One of the commenters unversed in etymology had the following to say:
Is it just me or has no one ever noticed that dias for day is the feminine form of dios = god? Day is therefore a goddess, which makes sense if your ancestors were sun worshippers or alike. If one knows the Spanish language it would seem they would notice this.
They didn't notice it because it isn't true. The words "day" and "deity" don't come from the same source; any apparent similarity is a mere coincidence. Since they're cognate to "dias" and "dios" respectively, we can discuss the English words and still have something to say about the Spanish versions.
"Day" probably comes to us from the Indo-European "agh-". (How did the "d-" get shoved onto the beginning?
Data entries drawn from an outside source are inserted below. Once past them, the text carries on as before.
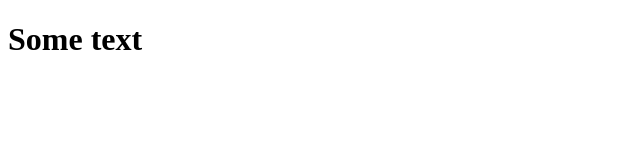
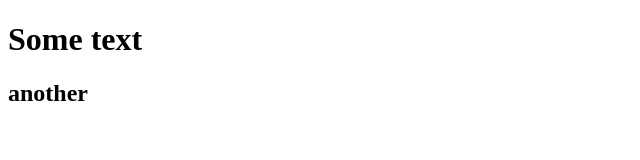
Before and after one commit to Bo1hdan/html-css-site, a plain HTML site: page index.html in a window 1280 px wide. Shown: the whole page, without its empty margins (0-640 px from the left). Drawn offline with Linux system fonts and the light colour scheme.

Commit message:
Update index.html

```diff
--- a/index.html
+++ b/index.html
@@ -9,6 +9,7 @@
   <body>
     <div class="run">
       <h1>Some text</h1>
+      <h2>another</h2>
     </div>
   </body>
 </html>
```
Hard to say: some think that the actual source is instead "dheighw-", "to warm".) It's tempting to assume that Latin "dies" (about which more below) comes into play somehow, but the OED is adamant on this point: there is absolutely no etymological relationship whatever between the two. At any rate, from the IE source, whichever it be, we get not only "day" but "dawn", and also, enchantingly, "daisy", a contraction of "day's eye".
"Deity", on the other hand, is definitively from IE "deiw-", "to shine". This also leads, sensibly enough, to "divinity", French "adieu", and Latin "dies", which means "day" and shows up in such occasionally seen phrases as "carpe diem", "seize the day", and "dies irae", "the day of wrath".
The French version of "day" is "jour", as in "soupe du jour", "soup of the day". From the Latin and French versions, we get, among other things, the paired words "diary" and "journal" in which you record the day's events; "dial", which denotes the hours of the day; "journey", originally a day's ride; and, marvelously, from "dies malus", "evil day", the word "dismal".